Worst case, is that If you do take part in a “trial” period of remunerated employment, your current visa may be cancelled. It’s a difficult problem for employment seekers on 457 visas once they have left their sponsored employment to work out how to demonstrate their skills to a potential new employer. A possible solution to this issue may be to enter into a written agreement with a potential employer that spells out that you are not employed, are not being remunerated and are simply present on the employer’s premises to demonstrate your skills and undergo an interview.
If that new employer then offers you a position, ensure that the employer becomes an approved sponsor (if not one already) and nominates you immediately for the position so that you can move into paid employment again as soon as possible. Remember that you cannot work for the new employer until the Department approves the new nomination.
The following visas provide the most common pathway for 457 visa holders (DIBP figures) to reach PR:
- SC 186 – Employer Nominated Scheme
- SC 187 – Regional Sponsored Migration Scheme
- SC189 – Skilled Independent
- SC 190 – Skilled Nominated
SC186 and SC187 visas can be accessed via Direct Entry or via a Temporary Residence Transition stream (TRT) where the SC457-visa holder has been on the SC457 visa and has worked for the same employer for at least two years.
A Direct Entry application may be lodged anytime before your two years is up but you will require a skills assessment for the SC186 option and may require one for the SC187 option depending on your occupation and qualifications.
There is no skills assessment requirement for the TRT.

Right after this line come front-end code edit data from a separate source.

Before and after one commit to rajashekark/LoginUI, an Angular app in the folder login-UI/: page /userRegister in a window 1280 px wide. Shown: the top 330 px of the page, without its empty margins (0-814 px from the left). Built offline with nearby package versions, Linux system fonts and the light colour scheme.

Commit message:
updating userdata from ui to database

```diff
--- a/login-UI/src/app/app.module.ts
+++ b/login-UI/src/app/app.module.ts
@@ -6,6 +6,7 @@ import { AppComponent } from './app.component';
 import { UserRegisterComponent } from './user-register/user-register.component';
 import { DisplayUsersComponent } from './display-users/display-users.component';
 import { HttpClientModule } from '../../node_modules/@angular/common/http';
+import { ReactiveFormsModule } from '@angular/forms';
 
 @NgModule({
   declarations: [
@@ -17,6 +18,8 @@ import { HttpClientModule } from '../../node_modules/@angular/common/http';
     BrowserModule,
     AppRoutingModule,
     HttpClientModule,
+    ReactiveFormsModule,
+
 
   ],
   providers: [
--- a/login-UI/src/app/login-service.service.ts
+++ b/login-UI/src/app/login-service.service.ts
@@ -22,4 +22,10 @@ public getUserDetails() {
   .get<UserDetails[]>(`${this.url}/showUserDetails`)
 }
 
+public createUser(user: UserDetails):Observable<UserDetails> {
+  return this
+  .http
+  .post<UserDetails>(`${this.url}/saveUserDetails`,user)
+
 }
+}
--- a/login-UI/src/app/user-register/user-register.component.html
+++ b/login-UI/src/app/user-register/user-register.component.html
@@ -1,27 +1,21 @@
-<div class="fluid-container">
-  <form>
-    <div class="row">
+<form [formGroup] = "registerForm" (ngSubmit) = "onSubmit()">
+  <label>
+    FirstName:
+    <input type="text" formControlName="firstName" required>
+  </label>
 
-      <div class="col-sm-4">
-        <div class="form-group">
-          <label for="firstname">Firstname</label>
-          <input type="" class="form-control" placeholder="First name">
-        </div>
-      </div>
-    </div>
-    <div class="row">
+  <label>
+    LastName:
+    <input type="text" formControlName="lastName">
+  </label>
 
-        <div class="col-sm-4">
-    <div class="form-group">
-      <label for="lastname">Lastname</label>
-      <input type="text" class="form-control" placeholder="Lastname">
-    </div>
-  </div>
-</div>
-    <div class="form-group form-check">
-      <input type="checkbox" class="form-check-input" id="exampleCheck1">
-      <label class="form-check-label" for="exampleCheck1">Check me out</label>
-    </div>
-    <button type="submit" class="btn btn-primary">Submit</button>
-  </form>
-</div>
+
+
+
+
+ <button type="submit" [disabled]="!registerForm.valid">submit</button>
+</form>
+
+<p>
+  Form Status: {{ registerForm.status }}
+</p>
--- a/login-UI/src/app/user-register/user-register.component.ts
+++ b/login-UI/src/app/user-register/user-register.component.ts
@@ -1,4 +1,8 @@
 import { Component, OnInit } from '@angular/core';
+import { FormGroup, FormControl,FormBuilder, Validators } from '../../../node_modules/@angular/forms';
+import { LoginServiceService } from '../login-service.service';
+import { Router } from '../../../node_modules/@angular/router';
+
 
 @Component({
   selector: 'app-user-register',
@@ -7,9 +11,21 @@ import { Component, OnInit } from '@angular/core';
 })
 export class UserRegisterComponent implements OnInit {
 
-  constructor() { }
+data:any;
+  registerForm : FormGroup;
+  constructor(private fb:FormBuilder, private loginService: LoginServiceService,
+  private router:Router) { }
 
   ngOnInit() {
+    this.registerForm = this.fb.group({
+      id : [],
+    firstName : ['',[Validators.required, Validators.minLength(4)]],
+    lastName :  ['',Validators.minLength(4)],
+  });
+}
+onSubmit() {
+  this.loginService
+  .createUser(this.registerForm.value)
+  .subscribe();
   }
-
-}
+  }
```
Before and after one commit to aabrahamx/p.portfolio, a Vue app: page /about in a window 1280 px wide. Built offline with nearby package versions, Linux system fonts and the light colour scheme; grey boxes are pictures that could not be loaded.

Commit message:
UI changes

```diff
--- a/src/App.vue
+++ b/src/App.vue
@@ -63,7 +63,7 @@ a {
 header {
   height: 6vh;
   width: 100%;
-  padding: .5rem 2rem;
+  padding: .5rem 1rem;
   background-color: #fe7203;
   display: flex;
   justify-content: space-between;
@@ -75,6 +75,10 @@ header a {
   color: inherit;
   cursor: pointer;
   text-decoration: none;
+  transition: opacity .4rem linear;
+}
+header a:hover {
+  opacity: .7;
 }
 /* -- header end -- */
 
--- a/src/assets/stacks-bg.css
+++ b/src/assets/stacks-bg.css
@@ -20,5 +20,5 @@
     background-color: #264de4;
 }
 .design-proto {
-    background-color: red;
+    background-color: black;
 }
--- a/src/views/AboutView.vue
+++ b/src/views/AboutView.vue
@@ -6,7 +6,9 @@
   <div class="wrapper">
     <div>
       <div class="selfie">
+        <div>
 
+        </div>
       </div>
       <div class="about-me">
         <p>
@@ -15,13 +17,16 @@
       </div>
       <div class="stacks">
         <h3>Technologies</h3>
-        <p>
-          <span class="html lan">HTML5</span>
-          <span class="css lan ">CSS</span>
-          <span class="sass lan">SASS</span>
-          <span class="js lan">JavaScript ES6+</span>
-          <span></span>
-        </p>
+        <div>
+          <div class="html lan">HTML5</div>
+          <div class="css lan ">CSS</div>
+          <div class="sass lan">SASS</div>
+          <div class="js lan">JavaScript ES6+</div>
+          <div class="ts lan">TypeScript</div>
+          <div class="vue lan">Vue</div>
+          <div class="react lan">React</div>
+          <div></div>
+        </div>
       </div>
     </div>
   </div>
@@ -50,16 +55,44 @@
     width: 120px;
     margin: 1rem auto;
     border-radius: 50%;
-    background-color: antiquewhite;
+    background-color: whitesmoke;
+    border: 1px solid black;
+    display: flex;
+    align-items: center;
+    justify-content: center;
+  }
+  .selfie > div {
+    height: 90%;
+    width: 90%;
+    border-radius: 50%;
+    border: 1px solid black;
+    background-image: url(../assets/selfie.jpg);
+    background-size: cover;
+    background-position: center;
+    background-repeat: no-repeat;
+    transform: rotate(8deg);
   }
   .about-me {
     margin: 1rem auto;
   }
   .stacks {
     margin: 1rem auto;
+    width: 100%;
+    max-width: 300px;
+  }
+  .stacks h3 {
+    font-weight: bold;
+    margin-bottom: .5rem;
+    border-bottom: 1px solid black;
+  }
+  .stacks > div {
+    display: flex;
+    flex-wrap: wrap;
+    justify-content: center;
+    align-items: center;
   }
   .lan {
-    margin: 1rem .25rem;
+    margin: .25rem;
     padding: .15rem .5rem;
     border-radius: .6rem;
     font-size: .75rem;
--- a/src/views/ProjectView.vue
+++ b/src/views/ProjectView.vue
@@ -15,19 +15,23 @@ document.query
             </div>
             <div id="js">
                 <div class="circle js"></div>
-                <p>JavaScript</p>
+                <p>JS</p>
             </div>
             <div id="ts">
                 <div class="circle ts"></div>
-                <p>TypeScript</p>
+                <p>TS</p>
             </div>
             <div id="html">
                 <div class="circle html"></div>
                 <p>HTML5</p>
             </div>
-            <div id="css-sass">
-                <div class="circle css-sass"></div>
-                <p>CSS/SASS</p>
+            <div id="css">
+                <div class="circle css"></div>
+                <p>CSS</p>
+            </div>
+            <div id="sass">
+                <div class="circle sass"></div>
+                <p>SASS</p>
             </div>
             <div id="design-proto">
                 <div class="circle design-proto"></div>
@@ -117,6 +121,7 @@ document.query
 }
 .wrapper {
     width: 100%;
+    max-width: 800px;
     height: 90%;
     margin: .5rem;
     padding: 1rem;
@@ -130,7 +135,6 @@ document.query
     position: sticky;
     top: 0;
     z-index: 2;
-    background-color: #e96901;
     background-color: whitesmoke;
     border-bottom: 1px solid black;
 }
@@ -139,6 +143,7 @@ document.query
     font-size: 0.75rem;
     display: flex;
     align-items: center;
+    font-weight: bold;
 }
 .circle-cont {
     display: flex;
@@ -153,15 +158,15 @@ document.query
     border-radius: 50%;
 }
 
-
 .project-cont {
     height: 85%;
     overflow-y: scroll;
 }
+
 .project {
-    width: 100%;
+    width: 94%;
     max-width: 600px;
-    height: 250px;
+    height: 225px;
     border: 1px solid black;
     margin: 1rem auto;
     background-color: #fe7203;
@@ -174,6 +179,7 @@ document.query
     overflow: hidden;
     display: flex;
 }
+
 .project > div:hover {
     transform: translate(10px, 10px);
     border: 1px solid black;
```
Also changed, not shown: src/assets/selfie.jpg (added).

SC189 and SC190 visas require skills assessments, EOI’s and an invitation to apply. The advantages of these visas though is that no evidence of licensing is required if you work in a licensed trade such as Carpenter, RACE engineer, fitter, plumber etc, and you’re also not reliant on an employer nomination as you are with the SC186 and SC187 options.